==== Exercise data ====

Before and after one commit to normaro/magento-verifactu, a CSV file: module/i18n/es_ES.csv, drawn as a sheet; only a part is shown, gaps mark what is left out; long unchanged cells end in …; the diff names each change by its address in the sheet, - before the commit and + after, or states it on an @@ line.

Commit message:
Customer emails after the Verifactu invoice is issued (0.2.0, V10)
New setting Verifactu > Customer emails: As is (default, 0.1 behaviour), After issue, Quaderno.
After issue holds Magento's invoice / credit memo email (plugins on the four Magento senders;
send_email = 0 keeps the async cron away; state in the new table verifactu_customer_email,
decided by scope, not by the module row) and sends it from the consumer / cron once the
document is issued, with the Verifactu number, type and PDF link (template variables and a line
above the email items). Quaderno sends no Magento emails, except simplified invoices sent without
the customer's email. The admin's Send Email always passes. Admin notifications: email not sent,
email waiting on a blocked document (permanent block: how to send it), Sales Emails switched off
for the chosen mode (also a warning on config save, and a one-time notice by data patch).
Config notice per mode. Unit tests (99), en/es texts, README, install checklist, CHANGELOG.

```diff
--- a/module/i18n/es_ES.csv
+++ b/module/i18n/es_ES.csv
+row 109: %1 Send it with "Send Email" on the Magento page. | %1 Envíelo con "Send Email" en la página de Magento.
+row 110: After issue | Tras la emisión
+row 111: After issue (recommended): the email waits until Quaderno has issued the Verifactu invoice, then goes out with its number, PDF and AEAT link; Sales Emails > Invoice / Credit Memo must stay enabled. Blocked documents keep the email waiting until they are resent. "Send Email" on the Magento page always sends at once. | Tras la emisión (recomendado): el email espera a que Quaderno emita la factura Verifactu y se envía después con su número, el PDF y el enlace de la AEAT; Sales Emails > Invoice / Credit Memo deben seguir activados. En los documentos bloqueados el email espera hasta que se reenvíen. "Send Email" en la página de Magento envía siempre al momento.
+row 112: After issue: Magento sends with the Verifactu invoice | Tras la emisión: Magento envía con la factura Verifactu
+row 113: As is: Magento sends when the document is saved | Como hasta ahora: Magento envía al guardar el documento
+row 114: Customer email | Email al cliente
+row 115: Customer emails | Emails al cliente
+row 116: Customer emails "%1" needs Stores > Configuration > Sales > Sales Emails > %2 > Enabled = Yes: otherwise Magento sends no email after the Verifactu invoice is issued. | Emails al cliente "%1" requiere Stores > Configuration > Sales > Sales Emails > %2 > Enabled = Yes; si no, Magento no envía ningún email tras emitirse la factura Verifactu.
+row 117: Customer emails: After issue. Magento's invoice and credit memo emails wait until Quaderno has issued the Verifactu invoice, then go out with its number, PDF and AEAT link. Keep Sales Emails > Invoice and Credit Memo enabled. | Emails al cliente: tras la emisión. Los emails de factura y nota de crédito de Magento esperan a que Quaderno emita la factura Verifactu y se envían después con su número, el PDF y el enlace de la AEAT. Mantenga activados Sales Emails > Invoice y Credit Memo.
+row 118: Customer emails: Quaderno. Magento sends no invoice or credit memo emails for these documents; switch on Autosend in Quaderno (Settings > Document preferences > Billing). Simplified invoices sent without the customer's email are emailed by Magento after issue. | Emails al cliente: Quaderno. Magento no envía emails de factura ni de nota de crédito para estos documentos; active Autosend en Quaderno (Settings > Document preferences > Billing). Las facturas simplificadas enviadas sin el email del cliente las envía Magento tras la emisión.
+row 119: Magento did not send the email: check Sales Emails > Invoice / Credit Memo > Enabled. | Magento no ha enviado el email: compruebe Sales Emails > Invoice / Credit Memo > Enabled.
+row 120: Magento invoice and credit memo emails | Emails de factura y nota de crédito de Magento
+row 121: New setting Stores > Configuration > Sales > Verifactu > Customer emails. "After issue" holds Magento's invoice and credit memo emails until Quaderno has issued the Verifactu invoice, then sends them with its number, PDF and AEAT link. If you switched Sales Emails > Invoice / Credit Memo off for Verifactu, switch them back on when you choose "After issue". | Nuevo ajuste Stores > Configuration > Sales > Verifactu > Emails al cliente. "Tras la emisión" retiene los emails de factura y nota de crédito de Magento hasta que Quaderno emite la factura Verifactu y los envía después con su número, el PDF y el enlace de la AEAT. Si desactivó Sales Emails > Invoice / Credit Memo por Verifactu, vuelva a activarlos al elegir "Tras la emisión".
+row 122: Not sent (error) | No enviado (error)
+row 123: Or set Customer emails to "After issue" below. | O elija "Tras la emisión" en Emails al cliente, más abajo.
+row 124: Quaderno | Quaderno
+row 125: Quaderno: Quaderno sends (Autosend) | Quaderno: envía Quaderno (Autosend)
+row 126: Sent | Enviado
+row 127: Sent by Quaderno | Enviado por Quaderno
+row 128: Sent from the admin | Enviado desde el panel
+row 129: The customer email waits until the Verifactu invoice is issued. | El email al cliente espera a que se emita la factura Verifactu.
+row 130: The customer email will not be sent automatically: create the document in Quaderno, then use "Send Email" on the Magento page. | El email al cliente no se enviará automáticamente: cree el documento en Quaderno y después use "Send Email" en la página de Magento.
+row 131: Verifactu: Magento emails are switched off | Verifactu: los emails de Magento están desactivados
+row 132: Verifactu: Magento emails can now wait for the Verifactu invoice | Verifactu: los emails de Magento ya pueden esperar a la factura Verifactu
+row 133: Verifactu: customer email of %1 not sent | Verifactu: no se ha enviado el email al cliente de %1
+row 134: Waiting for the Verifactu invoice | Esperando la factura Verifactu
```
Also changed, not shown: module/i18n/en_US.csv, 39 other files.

====

§ Try it:
Repeat the data exactly as it was given above.

§ Answer box:
Before and after one commit to normaro/magento-verifactu, a CSV file: module/i18n/es_ES.csv, drawn as a sheet; only a part is shown, gaps mark what is left out; long unchanged cells end in …; the diff names each change by its address in the sheet, - before the commit and + after, or states it on an @@ line.

Commit message:
Customer emails after the Verifactu invoice is issued (0.2.0, V10)
New setting Verifactu > Customer emails: As is (default, 0.1 behaviour), After issue, Quaderno.
After issue holds Magento's invoice / credit memo email (plugins on the four Magento senders;
send_email = 0 keeps the async cron away; state in the new table verifactu_customer_email,
decided by scope, not by the module row) and sends it from the consumer / cron once the
document is issued, with the Verifactu number, type and PDF link (template variables and a line
above the email items). Quaderno sends no Magento emails, except simplified invoices sent without
the customer's email. The admin's Send Email always passes. Admin notifications: email not sent,
email waiting on a blocked document (permanent block: how to send it), Sales Emails switched off
for the chosen mode (also a warning on config save, and a one-time notice by data patch).
Config notice per mode. Unit tests (99), en/es texts, README, install checklist, CHANGELOG.

```diff
--- a/module/i18n/es_ES.csv
+++ b/module/i18n/es_ES.csv
+row 109: %1 Send it with "Send Email" on the Magento page. | %1 Envíelo con "Send Email" en la página de Magento.
+row 110: After issue | Tras la emisión
+row 111: After issue (recommended): the email waits until Quaderno has issued the Verifactu invoice, then goes out with its number, PDF and AEAT link; Sales Emails > Invoice / Credit Memo must stay enabled. Blocked documents keep the email waiting until they are resent. "Send Email" on the Magento page always sends at once. | Tras la emisión (recomendado): el email espera a que Quaderno emita la factura Verifactu y se envía después con su número, el PDF y el enlace de la AEAT; Sales Emails > Invoice / Credit Memo deben seguir activados. En los documentos bloqueados el email espera hasta que se reenvíen. "Send Email" en la página de Magento envía siempre al momento.
+row 112: After issue: Magento sends with the Verifactu invoice | Tras la emisión: Magento envía con la factura Verifactu
+row 113: As is: Magento sends when the document is saved | Como hasta ahora: Magento envía al guardar el documento
+row 114: Customer email | Email al cliente
+row 115: Customer emails | Emails al cliente
+row 116: Customer emails "%1" needs Stores > Configuration > Sales > Sales Emails > %2 > Enabled = Yes: otherwise Magento sends no email after the Verifactu invoice is issued. | Emails al cliente "%1" requiere Stores > Configuration > Sales > Sales Emails > %2 > Enabled = Yes; si no, Magento no envía ningún email tras emitirse la factura Verifactu.
+row 117: Customer emails: After issue. Magento's invoice and credit memo emails wait until Quaderno has issued the Verifactu invoice, then go out with its number, PDF and AEAT link. Keep Sales Emails > Invoice and Credit Memo enabled. | Emails al cliente: tras la emisión. Los emails de factura y nota de crédito de Magento esperan a que Quaderno emita la factura Verifactu y se envían después con su número, el PDF y el enlace de la AEAT. Mantenga activados Sales Emails > Invoice y Credit Memo.
+row 118: Customer emails: Quaderno. Magento sends no invoice or credit memo emails for these documents; switch on Autosend in Quaderno (Settings > Document preferences > Billing). Simplified invoices sent without the customer's email are emailed by Magento after issue. | Emails al cliente: Quaderno. Magento no envía emails de factura ni de nota de crédito para estos documentos; active Autosend en Quaderno (Settings > Document preferences > Billing). Las facturas simplificadas enviadas sin el email del cliente las envía Magento tras la emisión.
+row 119: Magento did not send the email: check Sales Emails > Invoice / Credit Memo > Enabled. | Magento no ha enviado el email: compruebe Sales Emails > Invoice / Credit Memo > Enabled.
+row 120: Magento invoice and credit memo emails | Emails de factura y nota de crédito de Magento
+row 121: New setting Stores > Configuration > Sales > Verifactu > Customer emails. "After issue" holds Magento's invoice and credit memo emails until Quaderno has issued the Verifactu invoice, then sends them with its number, PDF and AEAT link. If you switched Sales Emails > Invoice / Credit Memo off for Verifactu, switch them back on when you choose "After issue". | Nuevo ajuste Stores > Configuration > Sales > Verifactu > Emails al cliente. "Tras la emisión" retiene los emails de factura y nota de crédito de Magento hasta que Quaderno emite la factura Verifactu y los envía después con su número, el PDF y el enlace de la AEAT. Si desactivó Sales Emails > Invoice / Credit Memo por Verifactu, vuelva a activarlos al elegir "Tras la emisión".
+row 122: Not sent (error) | No enviado (error)
+row 123: Or set Customer emails to "After issue" below. | O elija "Tras la emisión" en Emails al cliente, más abajo.
+row 124: Quaderno | Quaderno
+row 125: Quaderno: Quaderno sends (Autosend) | Quaderno: envía Quaderno (Autosend)
+row 126: Sent | Enviado
+row 127: Sent by Quaderno | Enviado por Quaderno
+row 128: Sent from the admin | Enviado desde el panel
+row 129: The customer email waits until the Verifactu invoice is issued. | El email al cliente espera a que se emita la factura Verifactu.
+row 130: The customer email will not be sent automatically: create the document in Quaderno, then use "Send Email" on the Magento page. | El email al cliente no se enviará automáticamente: cree el documento en Quaderno y después use "Send Email" en la página de Magento.
+row 131: Verifactu: Magento emails are switched off | Verifactu: los emails de Magento están desactivados
+row 132: Verifactu: Magento emails can now wait for the Verifactu invoice | Verifactu: los emails de Magento ya pueden esperar a la factura Verifactu
+row 133: Verifactu: customer email of %1 not sent | Verifactu: no se ha enviado el email al cliente de %1
+row 134: Waiting for the Verifactu invoice | Esperando la factura Verifactu
```
Also changed, not shown: module/i18n/en_US.csv, 39 other files.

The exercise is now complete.